**TO DO:** Please copy every line below that contains the string "justify".

**EXTRACTED DATA:**
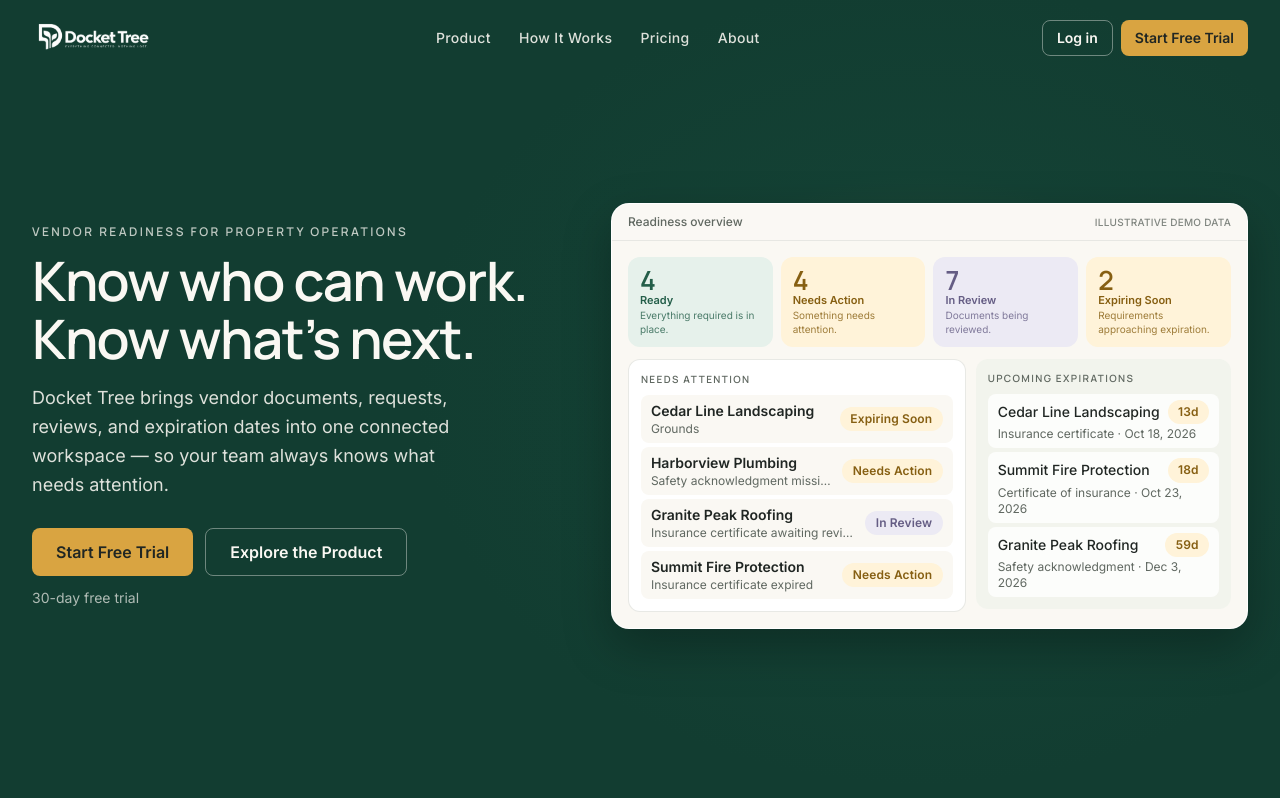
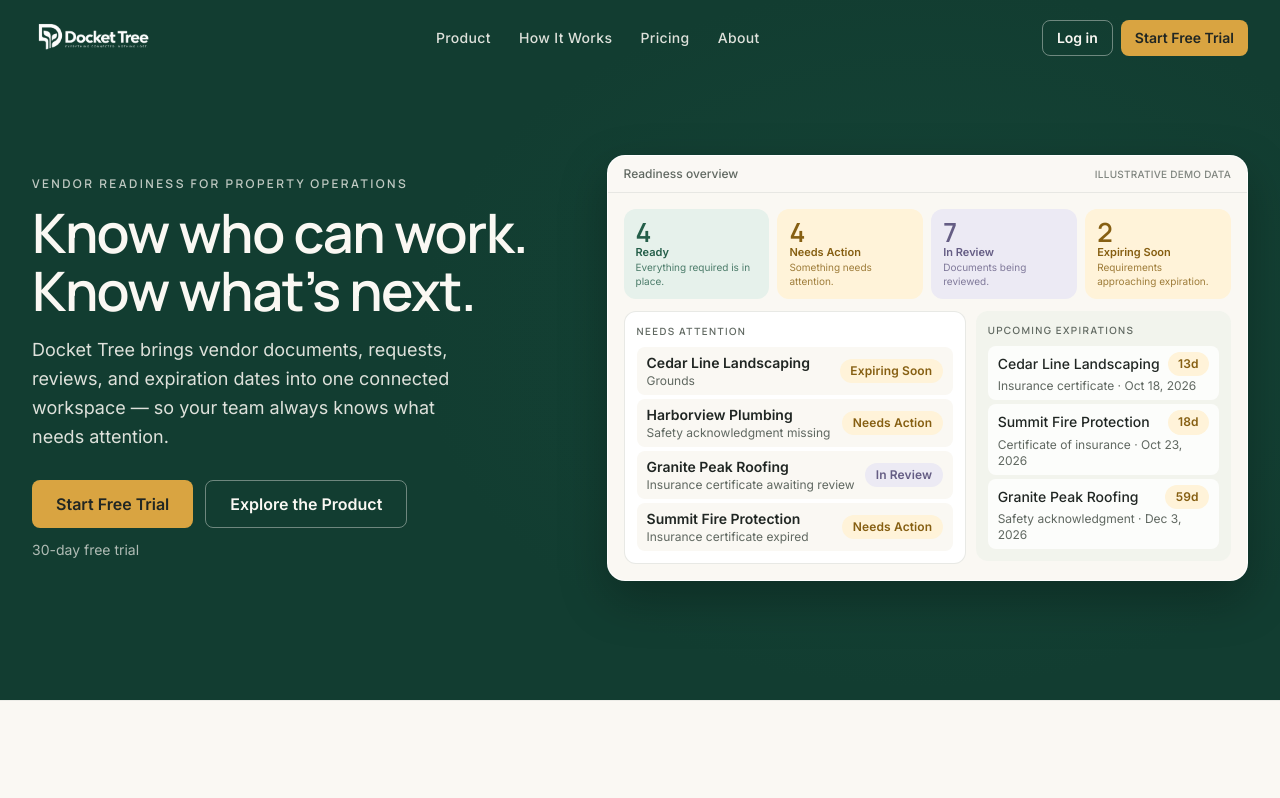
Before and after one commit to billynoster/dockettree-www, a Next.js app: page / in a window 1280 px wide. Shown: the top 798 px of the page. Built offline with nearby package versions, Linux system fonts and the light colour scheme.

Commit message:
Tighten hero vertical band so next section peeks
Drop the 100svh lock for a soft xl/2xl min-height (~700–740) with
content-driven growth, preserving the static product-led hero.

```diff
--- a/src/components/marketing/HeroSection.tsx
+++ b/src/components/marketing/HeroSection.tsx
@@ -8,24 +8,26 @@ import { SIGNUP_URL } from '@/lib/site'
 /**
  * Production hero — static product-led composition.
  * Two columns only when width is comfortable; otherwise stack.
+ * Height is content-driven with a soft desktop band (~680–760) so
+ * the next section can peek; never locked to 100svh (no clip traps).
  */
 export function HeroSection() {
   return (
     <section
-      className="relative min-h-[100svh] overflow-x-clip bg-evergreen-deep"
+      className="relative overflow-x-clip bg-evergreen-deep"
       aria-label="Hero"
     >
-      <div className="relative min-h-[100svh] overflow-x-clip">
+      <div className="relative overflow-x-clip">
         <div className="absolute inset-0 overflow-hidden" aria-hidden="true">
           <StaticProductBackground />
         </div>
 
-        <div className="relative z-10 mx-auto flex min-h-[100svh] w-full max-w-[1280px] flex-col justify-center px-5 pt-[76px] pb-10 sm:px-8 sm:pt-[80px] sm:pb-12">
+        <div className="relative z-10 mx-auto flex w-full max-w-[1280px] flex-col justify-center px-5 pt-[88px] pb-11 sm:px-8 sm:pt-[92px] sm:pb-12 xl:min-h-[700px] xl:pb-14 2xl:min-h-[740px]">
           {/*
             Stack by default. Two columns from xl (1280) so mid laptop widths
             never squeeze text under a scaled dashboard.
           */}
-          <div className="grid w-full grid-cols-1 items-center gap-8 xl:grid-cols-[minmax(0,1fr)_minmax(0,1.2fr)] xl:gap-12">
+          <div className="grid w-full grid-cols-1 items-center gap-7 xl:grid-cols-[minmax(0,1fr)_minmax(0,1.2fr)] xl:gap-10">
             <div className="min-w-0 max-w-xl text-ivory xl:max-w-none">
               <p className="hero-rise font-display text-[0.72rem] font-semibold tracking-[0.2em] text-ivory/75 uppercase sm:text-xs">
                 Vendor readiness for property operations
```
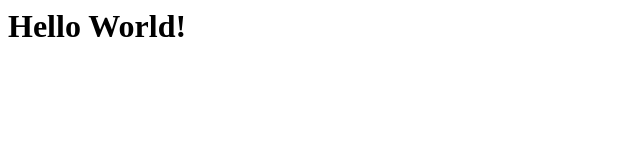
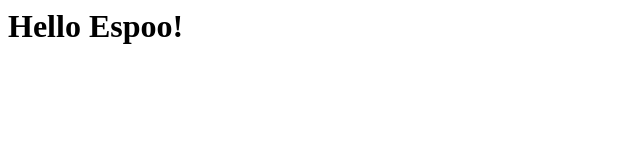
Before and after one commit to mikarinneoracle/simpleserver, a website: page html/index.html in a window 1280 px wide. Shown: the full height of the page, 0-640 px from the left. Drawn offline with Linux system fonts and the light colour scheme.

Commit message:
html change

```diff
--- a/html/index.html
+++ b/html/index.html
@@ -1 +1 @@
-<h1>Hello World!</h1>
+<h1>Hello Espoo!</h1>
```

**OUTPUT BELOW:**
-        <div className="relative z-10 mx-auto flex min-h-[100svh] w-full max-w-[1280px] flex-col justify-center px-5 pt-[76px] pb-10 sm:px-8 sm:pt-[80px] sm:pb-12">
+        <div className="relative z-10 mx-auto flex w-full max-w-[1280px] flex-col justify-center px-5 pt-[88px] pb-11 sm:px-8 sm:pt-[92px] sm:pb-12 xl:min-h-[700px] xl:pb-14 2xl:min-h-[740px]">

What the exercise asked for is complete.